We woke up a little late today and weren’t on the trail until a quarter to seven. My guess is that our bodies are realising that the days are getting shorter. According to my sun position app was sunrise at 6:27 am today.
We still felt good about ourselves, because So Good and Troubadour took even longer than us to get going. Troubadour was soon past us, but So Good didn’t catch up with us until later.
As it has been for much of Oregon, the smoke in the air was hard on the lungs, but amazing for sunrises and sets. The formations of the smoke clouds and the colours of the sky were always a sight to behold.
By about eight, I stopped on a rocky slope (somewhere between Siskiyou Gap and Big Red Mountain) for a quick food break. Because of the nature of the terrain, I could see Trouble from a long way away and waited for her to catch up. The scenery in that area was gorgeous and it was a joy to just sit and take in the scenery. Shortly after, So Good caught up with us as well, and we invited her to join us on our little rock.
When we left, the two girls decided to hike together for a while. I decided to storm ahead though and see what the last few miles of Oregon had to offer.
Well, the last few miles were beautiful. Even though I was looking forward to entering California, I was also sad to leave Oregon behind. This state has been nothing but spectacular. The trails were beautifully maintained. The scenery breathtaking and varied. The people super friendly. What more could you want?
Trouble and I had always wondered why we’d come across so many trail journals that claimed that Oregon was boring …
No, Oregon was nothing of the sort.
The trail wound its way slowly back up to 7,000 feet (2,100 m) of elevation. and the scenery seemed to change every mile or so.
I stopped to wait for Trouble, when I reached the Stateline Trailhead. It’s only three tenths of a mile before the border. Some trail workers had carved some furniture out of tree trunks with a chainsaw. Naturally I thought that we should have some pictures for the occasion.
When we came across the border sign, Trouble insisted to carry me, which was great fun. Don’t think I’ve laughed this heartily in a long time.
Only a mile south of the border, we came across the Donomore Cabin. It’s slowly being rebuilt by the Offenbacher family and is open to hikers. Here we found the Strawbridge family again (https://www.trek2650.com/), having a lunch break. We stopped for a little chat, but were soon back on the trail.
California welcomed us with some pretty nice scenery. We were walking through some gently rolling hills for most of the remaining day.
Near Mud Spring, we came across one of those wonderful places that give new meaning to the word outhouse. Especially because it was clearly visible from the trail.
We enjoyed the last few miles of the day, even though it was getting quite chilly and the wind had picked up too.
As the sun was setting, we began looking around for somewhere to stay the night.
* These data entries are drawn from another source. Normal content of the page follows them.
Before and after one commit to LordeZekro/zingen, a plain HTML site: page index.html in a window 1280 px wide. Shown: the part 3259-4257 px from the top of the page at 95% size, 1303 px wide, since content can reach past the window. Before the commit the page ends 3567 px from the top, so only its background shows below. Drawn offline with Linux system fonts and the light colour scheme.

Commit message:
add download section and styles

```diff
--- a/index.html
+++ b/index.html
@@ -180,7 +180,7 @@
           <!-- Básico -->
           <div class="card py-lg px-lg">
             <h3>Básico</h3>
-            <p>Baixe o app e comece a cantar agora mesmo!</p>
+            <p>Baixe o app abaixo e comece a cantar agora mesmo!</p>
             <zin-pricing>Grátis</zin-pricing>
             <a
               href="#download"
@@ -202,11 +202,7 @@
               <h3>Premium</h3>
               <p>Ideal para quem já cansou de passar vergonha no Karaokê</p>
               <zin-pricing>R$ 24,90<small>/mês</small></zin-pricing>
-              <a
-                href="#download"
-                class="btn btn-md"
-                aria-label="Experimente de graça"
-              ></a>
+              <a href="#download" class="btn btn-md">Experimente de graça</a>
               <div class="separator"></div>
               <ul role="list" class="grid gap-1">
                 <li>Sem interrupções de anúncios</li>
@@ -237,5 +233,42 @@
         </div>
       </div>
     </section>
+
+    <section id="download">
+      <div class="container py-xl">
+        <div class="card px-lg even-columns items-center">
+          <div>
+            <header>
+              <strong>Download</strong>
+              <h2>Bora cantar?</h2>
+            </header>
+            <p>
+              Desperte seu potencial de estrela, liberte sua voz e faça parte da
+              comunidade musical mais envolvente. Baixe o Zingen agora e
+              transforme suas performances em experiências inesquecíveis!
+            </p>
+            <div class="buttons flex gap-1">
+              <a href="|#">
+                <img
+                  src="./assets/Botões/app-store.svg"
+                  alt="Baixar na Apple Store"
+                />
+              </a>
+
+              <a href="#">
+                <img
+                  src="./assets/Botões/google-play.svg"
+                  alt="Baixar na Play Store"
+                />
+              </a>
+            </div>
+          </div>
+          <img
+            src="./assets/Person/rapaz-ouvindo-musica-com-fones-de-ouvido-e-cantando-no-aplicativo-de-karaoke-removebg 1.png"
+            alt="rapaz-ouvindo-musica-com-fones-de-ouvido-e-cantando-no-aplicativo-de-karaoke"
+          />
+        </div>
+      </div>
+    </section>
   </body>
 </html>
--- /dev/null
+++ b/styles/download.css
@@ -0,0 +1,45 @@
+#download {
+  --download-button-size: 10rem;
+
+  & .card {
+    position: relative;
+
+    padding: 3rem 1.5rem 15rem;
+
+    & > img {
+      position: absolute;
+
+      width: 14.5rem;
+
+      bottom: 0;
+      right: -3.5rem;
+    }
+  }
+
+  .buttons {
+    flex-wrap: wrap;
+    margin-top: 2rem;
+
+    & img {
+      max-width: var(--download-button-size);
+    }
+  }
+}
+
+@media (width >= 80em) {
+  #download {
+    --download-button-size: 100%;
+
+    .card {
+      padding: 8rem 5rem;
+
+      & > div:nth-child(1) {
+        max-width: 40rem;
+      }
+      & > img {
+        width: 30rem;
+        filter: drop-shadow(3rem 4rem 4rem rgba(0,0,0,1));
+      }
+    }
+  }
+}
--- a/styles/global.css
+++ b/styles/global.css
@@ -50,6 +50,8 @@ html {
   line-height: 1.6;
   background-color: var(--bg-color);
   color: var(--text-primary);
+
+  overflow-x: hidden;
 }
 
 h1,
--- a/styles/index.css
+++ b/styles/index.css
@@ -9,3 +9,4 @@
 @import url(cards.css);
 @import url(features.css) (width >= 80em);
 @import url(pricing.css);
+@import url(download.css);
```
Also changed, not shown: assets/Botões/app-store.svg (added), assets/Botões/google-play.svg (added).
We were walking along a ridgeline up towards White Mountain and there just wasn’t a place anywhere. And it was seven already.
Eventually though, we found a place, on a small plateau about a three quarter mile east of White Mountain. It was very windy and we found shelter under a small shrub, but had to clear some debris first.
We decided to cowboy camp and to wrap Trouble’s hammock tarp around us as a wind barrier.
It worked like a treat … until we woke up in the middle of the night with wet sleeping bags from condensation. We unwrapped ourselves and went back to sleep. It was incredible how cold the nights now were. It was still August and we were in California, right?